Showing 1-5 of 32 (next | show all)
This is a book by D. H. Lawrence that he considered his best work, in it examines relationships and societal expectations between men and women, and even men and men. There is not much plot and it is heavy on character development. The author spends way too much time talking about love on some meta level that leaves the reader exhausted as does the back and forth of these relationships between two women (sisters) and two males (best friends) in this industrial town of coal mining on the edge of Sherwood Forest. What I liked best about the book is that Birkin really is Lawrence. Gudrun is Katherine Mansfield (author of The Garden Party (1922) and Urusula is Lawrence's German wife (Frieda) and Gerald is Middleton Murry, Lawrence's closest friend. So that is how I experienced the book (the going on by Lawrence about love/not love was exhausting but I enjoyed the character study). There wasn't much of a plot but what there was involved some major events (the diving, the wandering about the mountain) and a whole lot of symbolism. Coal (industrial) soiling everything. And a lot of use of the words "inchoate, paradisial, sang froid". I was okay with the ending.
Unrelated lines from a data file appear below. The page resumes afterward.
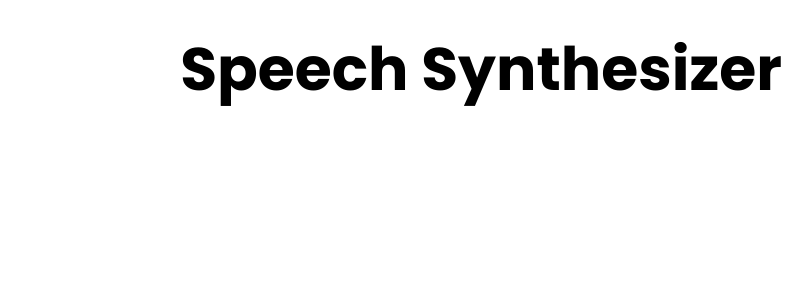
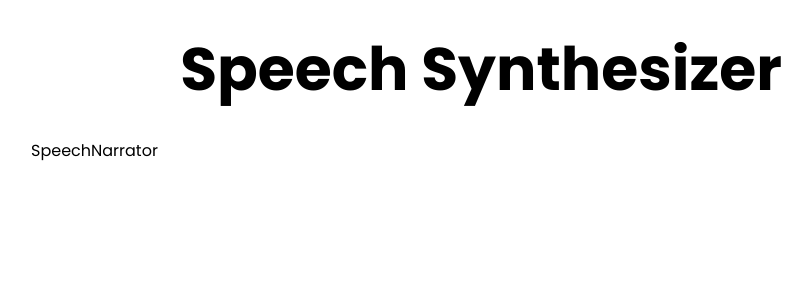
Before and after one commit to spectr-e/react-projects, a React (Vite) app: page / in a window 1280 px wide. Shown: the top 300 px of the page, without its empty margins (159-971 px from the left). Built offline with nearby package versions, Linux system fonts and the light colour scheme.

Commit message:
feat(SpeechNarratorComp): Generate starter code for first component

```diff
--- a/src/Projects/29-speech-synthesizer-app/SpeechSynthesizerApp.jsx
+++ b/src/Projects/29-speech-synthesizer-app/SpeechSynthesizerApp.jsx
@@ -1,9 +1,11 @@
 import { Title } from '../../components'
+import SpeechNarrator from './components/SpeechNarrator'
 
 const SpeechSynthesizerApp = () => {
   return (
     <div className='container'>
       <Title title={'Speech Synthesizer'} classes={'title text-center'} />
+      <SpeechNarrator />
     </div>
   )
 }
--- /dev/null
+++ b/src/Projects/29-speech-synthesizer-app/components/SpeechNarrator.jsx
@@ -0,0 +1,5 @@
+const SpeechNarrator = () => {
+  return <div>SpeechNarrator</div>
+}
+
+export default SpeechNarrator
```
I think the loss of friendship can be devastating. I have read other books by the author. I think this one, while it is Lawrence's favorite, is not mine but I did enjoy the window into Lawrence's life and the life of Katherine Mansfield in the pre 1920s. I am not sure whether this book contributes to literature today other than as a classic would contribute and it certainly is not controversial today as it was when written.

Rating 3.66 ( )
  Kristelh | Jan 14, 2018 |
I didn't find this book exactly bad, per se, it's just another character-driven novel (I prefer plot-driven, personally). But I won't say it's well written either. It's kind of a hot mess, honestly. Darkness! Loins! Love! Hate! Indecision! Sneaking! Unhappiness! Indecisiveness! And did I mention Darkness? Various plot lines lead nowhere--what is the point, exactly, since there isn't even an overarching plot that needs a bit of info to work.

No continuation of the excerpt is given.